The whole experience was surreal, says Shaw.
"It was pretty remarkable," he says. "[Planning Commissioners] were openly acknowledging that home studios were an integral part of the fabric and life blood of Nashville, that everyone knows that they exist, and that they're everywhere. They would even name drop some of the famous musicians that have home studios in Nashville!"
In one 2017 meeting, a planning commissioner mentions country singer Big Kenny, who he says has "a huge recording studio. He doesn't charge anybody. He makes music out of it. He doesn't have permission to do it." People all over the city, he says, "put the recording studios in. Then they ask for forgiveness."
As someone whose business was targeted by Metro, Shaw doesn't think much of the argument that the current "don't ask, don't tell" policy is a sensible compromise.

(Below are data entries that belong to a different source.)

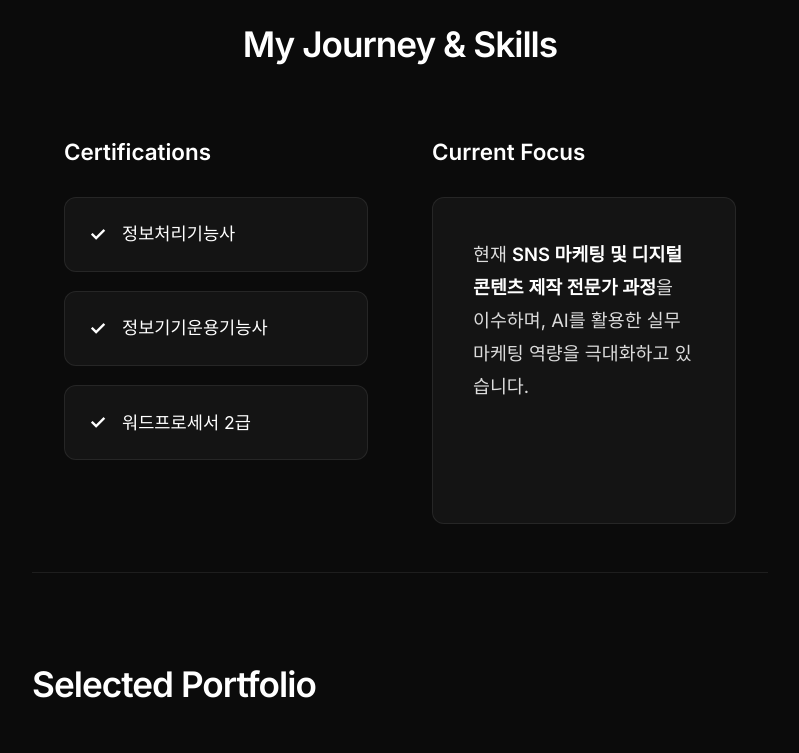
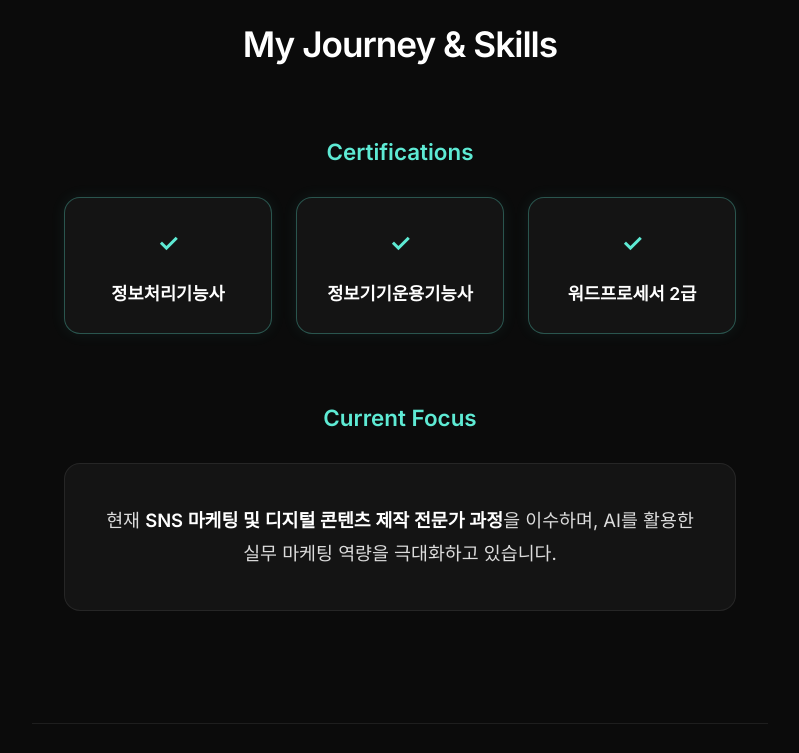
Before and after one commit to ohya62407-dev/ohya, a plain HTML site: page index.html in a window 1280 px wide. Shown: the part 900-1653 px from the top of the page, without its empty margins (240-1039 px from the left). Drawn offline with Linux system fonts and the light colour scheme; grey boxes are pictures that could not be loaded.

Commit message:
Transform certification list to horizontal cards array and update index hero copy

```diff
--- a/index.html
+++ b/index.html
@@ -36,8 +36,8 @@
                 </div>
             </div>
             <div class="hero-content">
-                <h1 class="title" style="color: #ffffff;">부딪히며 배우고 기록하며 성장하는<br>마케터, 김정은 입니다.</h1>
-                <p class="description">
+                <h1 class="title" style="color: #ffffff; font-size: 3rem; font-weight: 800; letter-spacing: -1.5px; line-height: 1.3;">데이터로 기획하고 AI로 실행하는,<br>마케터 김정은입니다.</h1>
+                <p class="description" style="font-size: 1.15rem; margin-top: 1.5rem;">
                     아직은 배워야 할 것이 더 많지만, AI라는 강력한 도구를 활용해 누구보다 빠르게 기획하고 실행합니다.<br>
                     분석 리포트부터 영상 제작까지, 제가 직접 경험하며 쌓아온 배움의 과정들을 소개합니다.
                 </p>
@@ -57,23 +57,36 @@
         <!-- My Journey & Skills Section -->
         <section id="journey" class="journey-section fade-in">
             <h2 class="section-title">My Journey &amp; Skills</h2>
-            <div class="journey-grid">
-                <!-- 왼쪽 영역: 자격증 리스트 -->
-                <div class="journey-left">
-                    <h3>Certifications</h3>
-                    <ul class="cert-list">
-                        <li><span class="cert-icon">✓</span> 정보처리기능사</li>
-                        <li><span class="cert-icon">✓</span> 정보기기운용기능사</li>
-                        <li><span class="cert-icon">✓</span> 워드프로세서 2급</li>
-                    </ul>
-                </div>
-                <!-- 오른쪽 영역: 현재 포커스 -->
-                <div class="journey-right">
-                    <h3>Current Focus</h3>
-                    <div class="focus-box">
-                        <p>현재 <strong>SNS 마케팅 및 디지털 콘텐츠 제작 전문가 과정</strong>을 이수하며, AI를 활용한 실무 마케팅 역량을 극대화하고 있습니다.</p>
+
+            <div class="journey-content-vertical" style="display: flex; flex-direction: column; gap: 4rem;">
+
+                <!-- 자격증 영역 (Horizontal Cards) -->
+                <div class="certifications-wrap">
+                    <h3 style="font-size: 1.4rem; font-weight: 600; margin-bottom: 1.5rem; color: #5eead4; text-align: center;">Certifications</h3>
+                    <div style="display: grid; grid-template-columns: repeat(3, 1fr); gap: 1.5rem;">
+                        <div class="cert-card glow" style="padding: 1.5rem; background-color: var(--card-bg); border: 1px solid rgba(94, 234, 212, 0.3); border-radius: 16px; display: flex; flex-direction: column; align-items: center; justify-content: center; gap: 0.8rem; box-shadow: 0 0 15px rgba(94, 234, 212, 0.08); transition: all 0.3s ease; text-align: center;">
+                            <span style="color: #5eead4; font-weight: 800; font-size: 1.5rem;">✓</span>
+                            <span style="font-weight: 600; color: #ffffff; font-size: 1.1rem;">정보처리기능사</span>
+                        </div>
+                        <div class="cert-card glow" style="padding: 1.5rem; background-color: var(--card-bg); border: 1px solid rgba(94, 234, 212, 0.3); border-radius: 16px; display: flex; flex-direction: column; align-items: center; justify-content: center; gap: 0.8rem; box-shadow: 0 0 15px rgba(94, 234, 212, 0.08); transition: all 0.3s ease; text-align: center;">
+                            <span style="color: #5eead4; font-weight: 800; font-size: 1.5rem;">✓</span>
+                            <span style="font-weight: 600; color: #ffffff; font-size: 1.1rem;">정보기기운용기능사</span>
+                        </div>
+                        <div class="cert-card glow" style="padding: 1.5rem; background-color: var(--card-bg); border: 1px solid rgba(94, 234, 212, 0.3); border-radius: 16px; display: flex; flex-direction: column; align-items: center; justify-content: center; gap: 0.8rem; box-shadow: 0 0 15px rgba(94, 234, 212, 0.08); transition: all 0.3s ease; text-align: center;">
+                            <span style="color: #5eead4; font-weight: 800; font-size: 1.5rem;">✓</span>
+                            <span style="font-weight: 600; color: #ffffff; font-size: 1.1rem;">워드프로세서 2급</span>
+                        </div>
                     </div>
                 </div>
+
+                <!-- 현재 포커스 영역 -->
+                <div class="focus-wrap">
+                    <h3 style="font-size: 1.4rem; font-weight: 600; margin-bottom: 1.5rem; color: #5eead4; text-align: center;">Current Focus</h3>
+                    <div class="focus-box" style="padding: 2.5rem; background-color: var(--card-bg); border: 1px solid var(--border-color); border-radius: 16px; text-align: center;">
+                        <p style="font-size: 1.15rem; line-height: 1.8; color: var(--text-secondary);">현재 <strong style="color: #ffffff; font-weight: 600;">SNS 마케팅 및 디지털 콘텐츠 제작 전문가 과정</strong>을 이수하며, AI를 활용한 실무 마케팅 역량을 극대화하고 있습니다.</p>
+                    </div>
+                </div>
+
             </div>
         </section>
 
--- a/style.css
+++ b/style.css
@@ -254,68 +254,23 @@ main {
     color: #ffffff;
 }
 
-.journey-grid {
-    display: grid;
-    grid-template-columns: 1fr 1fr;
-    gap: 4rem;
+.certifications-wrap {
+    width: 100%;
 }
 
-.journey-left h3, .journey-right h3 {
-    font-size: 1.4rem;
-    font-weight: 600;
-    margin-bottom: 1.5rem;
-    color: var(--text-primary);
+.focus-wrap {
+    width: 100%;
 }
 
-.cert-list {
-    list-style: none;
-    padding: 0;
-    display: flex;
-    flex-direction: column;
-    gap: 1.2rem;
-}
-
-.cert-list li {
-    padding: 1.2rem 1.5rem;
-    background-color: var(--card-bg);
-    border: 1px solid var(--border-color);
-    border-radius: 12px;
-    display: flex;
-    align-items: center;
-    gap: 1rem;
-    font-size: 1.1rem;
-    color: var(--text-primary);
-}
-
-.cert-icon {
-    color: var(--accent);
-    font-weight: 700;
-    font-size: 1.2rem;
-}
-
-.focus-box {
-    padding: 2.5rem;
-    background-color: var(--card-bg);
-    border: 1px solid var(--border-color);
-    border-radius: 12px;
-    height: 100%;
-}
-
-.focus-box p {
-    font-size: 1.15rem;
-    line-height: 1.8;
-    color: var(--text-secondary);
-}
-
-.focus-box strong {
-    color: var(--text-primary);
-    font-weight: 600;
+.cert-card.glow:hover {
+    transform: translateY(-5px) scale(1.02);
+    box-shadow: 0 0 25px rgba(94, 234, 212, 0.25) !important;
+    border-color: rgba(94, 234, 212, 0.6) !important;
 }
 
 @media (max-width: 768px) {
-    .journey-grid {
-        grid-template-columns: 1fr;
-        gap: 3rem;
+    .certifications-wrap > div {
+        grid-template-columns: 1fr !important;
     }
 }
 
```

"That's total bullshit," he says. "You pour 20 years of your career into this and everything you got, but just know that at some point somewhere down the road if someone randomly pulls the rug out from everything you've done, sorry about that, that's just the way it is."
Shaw's business has taken a huge hit as a result of being forced to pull so much of his content offline, costing him not just money but also a hard-earned brand recognition that's crucial for pulling in clients. Burkette likewise has seen a lot of his business wither away, and he lives with the fear that even simple social gatherings of musicians at his house might incur Metro's wrath.
The one home studio owner Reason spoke with that managed to avoid this fate after being reported to Metro was Rachel McCann.
An architect by trade, McCann fell into the home recording business in much the same way Burkette did. As part of a major renovation of their home, she and her husband, both musicians, decided to add a studio in the basement.
"As these things go, you get going and you think well as long as we're doing this, we should do this next thing and it turned into more than we thought," says McCann. "A lot of friends who came over to see us and visit would say, 'Man, can I record here? This is awesome.' So we started letting people we know record in it, and taking money for it. And that's illegal."
Sure enough McCann soon got a letter from Metro demanding that she cease and desist her recording operations. Like Shaw, McCann sought a special rezoning of her home. Unlike Shaw, she asked that it be given historical landmark status (her home originally belonged to a prominent Nashville doctor), which would allow commercial activity to continue but also would place limits on the alterations that could happen to the property in the future.
For whatever reason, this compromise succeeded where Shaw's effort had failed, with the Metro Council voting in August 2018 to grant her home landmark status. Pending some required alterations, McCann will be able to continue with her recording business. She estimates that the process of getting a historic designation and bringing her studio up to code cost her $70,000.
As with Shaw and Burkette, objections to McCann having a studio in her home boiled down to objections about neighborhood character, something she, as an architect who also taught the subject for 25 years at Mississippi State University, finds offensive. Invoking the famed American urbanist Jane Jacobs, McCann argues that home businesses add life to residential neighborhoods.
"Our neighbors tutor, do framing, dogsit, work wood, and record music in their homes, and all of it adds to the vibrancy of the streets around us," she says. Critics of home businesses "brand themselves as neighborhood advocates, but they are terrible neighbors. They suspect everything, want to control everything, and ban any commercial activity."
Shaw's lawsuit is still winding its way through the courts, and he says he's hopeful that it will secure for him the right to go back to making music in his home. "I would like to see this change for everyone in Nashville, to be allowed to work out of their home studio if they can," he says. More than that, Shaw hopes that his lawsuit will "keep a legendary music scene alive and well going into the future."